As such, the debt mutual fund investor is the worst victim of such information asymmetry in the debt market. Banks would be the first to become aware of a potential default situation arising thanks to their access to Reserve Bank of India’s Central Repository of Information for Large Corporates and the Commercial Credit Bureau. Mutual funds do not have access to these data sources. As such, due to cross default clauses, one default paints all the borrower’s debts in red. Yet the fund, valuation agencies and investors are in the dark. Such information asymmetry is a breeding ground for trouble. It potentially gives fund managers an opportunity to enter cozy deals in situations where the bond has unexercised put-options.
Here, at times, the put option may end up being exercised not because of the fund manager’s credit view on the corporate, or the market view, but because it may be convenient from a regulatory compliance perspective. A reduction in the information asymmetry and increasing transparency of decision-making in mutual funds may be more impactful options for SEBI.
Empowering Retail Investors Is A Better Way Of Protection

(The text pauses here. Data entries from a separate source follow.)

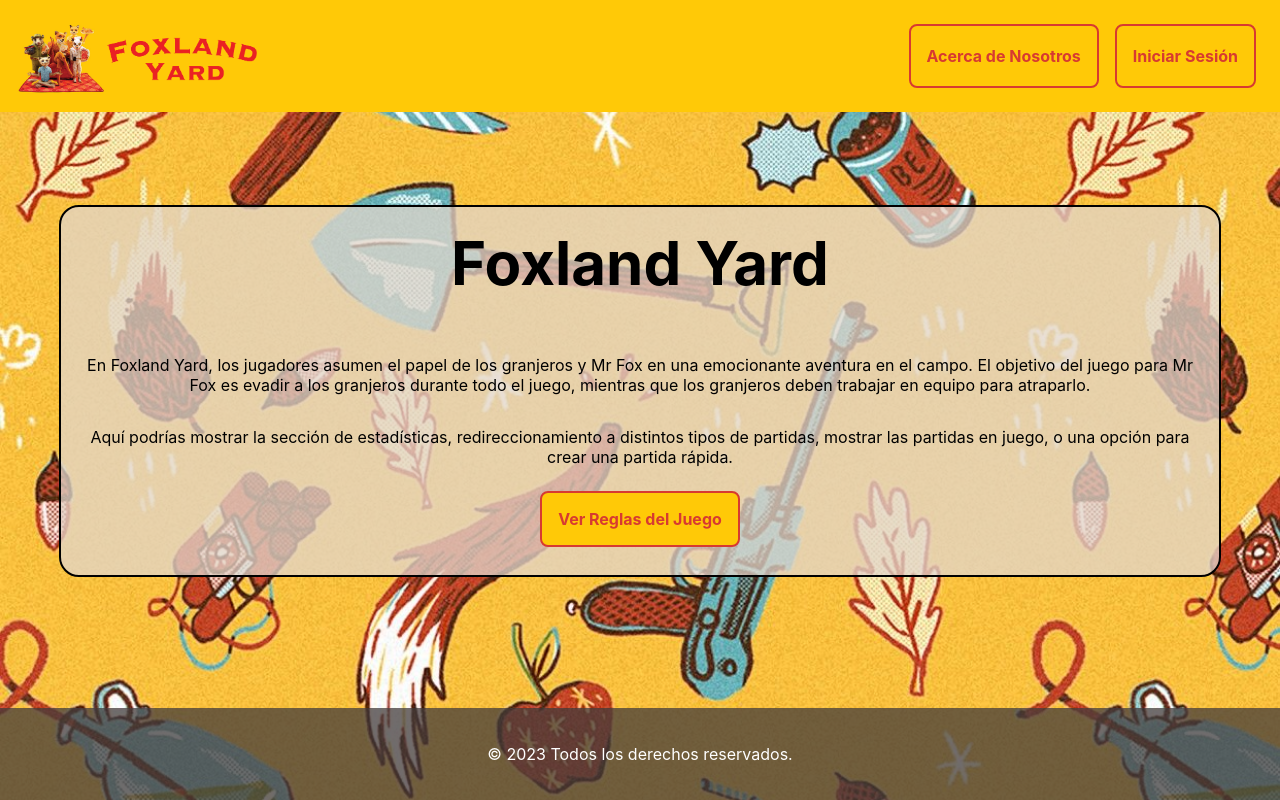
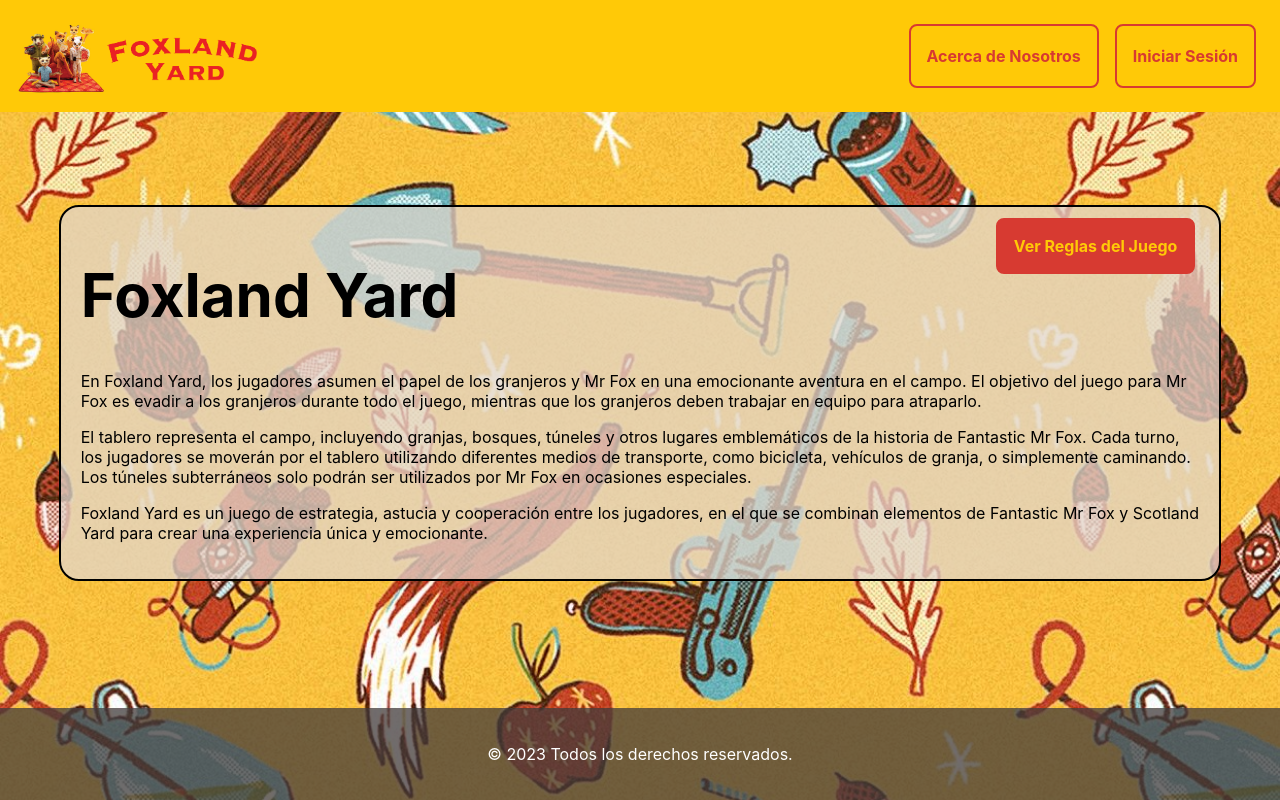
Before and after one commit to sebaterrazas/FoxlandYard-frontend, a React (Vite) app: page / in a window 1280 px wide. Built offline with nearby package versions, Linux system fonts and the light colour scheme.

Commit message:
Fixed MainPage

```diff
--- a/src/styles/CustomButton.css
+++ b/src/styles/CustomButton.css
@@ -9,6 +9,7 @@
     justify-content: center;
     align-items: center;
     font-weight: bold;
+    user-select: none;
 }
 
 .custom-button.primary {
@@ -25,12 +26,13 @@
 .custom-button.secondary {
     color: var(--primary-color);
     background-color: var(--secondary-color);
-    border: 2px solid var(--primary-color);
+    border: 2px solid var(--secondary-color);
 }
 
 .custom-button.secondary:hover {
     color: var(--secondary-color);
     background-color: var(--primary-color);
+    border: 2px solid var(--secondary-color);
 }
 
 .custom-button.tertiary {
--- a/src/views/MainPage.jsx
+++ b/src/views/MainPage.jsx
@@ -9,23 +9,26 @@ const MainPage = () => {
     setShowRules(!showRules);
   };
 
-  const gameSummary = `
-    En Foxland Yard, los jugadores asumen el papel de los granjeros y Mr Fox en una emocionante aventura en el campo.
-    El objetivo del juego para Mr Fox es evadir a los granjeros durante todo el juego, mientras que los granjeros deben
-    trabajar en equipo para atraparlo.
-  `;
-
-  const provisionalElement = `
-    Aquí podrías mostrar la sección de estadísticas, redireccionamiento a distintos tipos de partidas, mostrar las partidas en
-    juego, o una opción para crear una partida rápida.
-  `;
+  const gameSummary = (
+    <>
+    <p>En Foxland Yard, los jugadores asumen el papel de los granjeros y Mr Fox en una emocionante aventura en el campo. El objetivo del juego para Mr Fox es evadir a los granjeros durante todo el juego, mientras que los granjeros deben trabajar en equipo para atraparlo.</p>
+    <p>El tablero representa el campo, incluyendo granjas, bosques, túneles y otros lugares emblemáticos de la historia de Fantastic Mr Fox. Cada turno, los jugadores se moverán por el tablero utilizando diferentes medios de transporte, como bicicleta, vehículos de granja, o simplemente caminando. Los túneles subterráneos solo podrán ser utilizados por Mr Fox en ocasiones especiales.</p>
+    <p>Foxland Yard es un juego de estrategia, astucia y cooperación entre los jugadores, en el que se combinan elementos de Fantastic Mr Fox y Scotland Yard para crear una experiencia única y emocionante.</p>
+    </>
+  );
 
   return (
     <div className='flex-box'>
-      <h1>Foxland Yard</h1>
-      <p>{gameSummary}</p>
-      <p>{provisionalElement}</p>
-      <CustomButton href='/rules'>Ver Reglas del Juego</CustomButton>
+
+      <div className='flex-buttons'>
+        <CustomButton type='secondary' href='/rules'>Ver Reglas del Juego</CustomButton>
+      </div>
+
+      <div className='flex-content'>
+        <h1>Foxland Yard</h1>
+        {gameSummary}
+      </div>
+
     </div>
   );
 };
```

Investors are asynchronously talented individuals. The regulator expects them to be innocent enough to require a mutual fund’s help to invest, while simultaneously understand an advanced concept like ‘market risk’ and “consider” that before investing in mutual funds. While protecting investors is good, the regulator could consider mandating funds to share more information with them.
The following information can be furnished, on the investment-related operations of the mutual fund:
The quantum of assets transferred between institutional schemes and retail schemes and at what prices.
Investor concentration of each scheme.
Peak redemption the scheme has seen in the past and how it compares to the cash position of the fund.
Access to liquidity facilities the fund may have.
Share retrospectively, say with a lag of 12 months, the detailed minutes of investment committee minutes.
Deep Narayan Mukherjee is a financial services professional and a visiting faculty on risk management at Indian Institute of Management, Calcutta.
The views expressed here are those of the author and do not necessarily represent the views of BloombergQuint or its editorial team.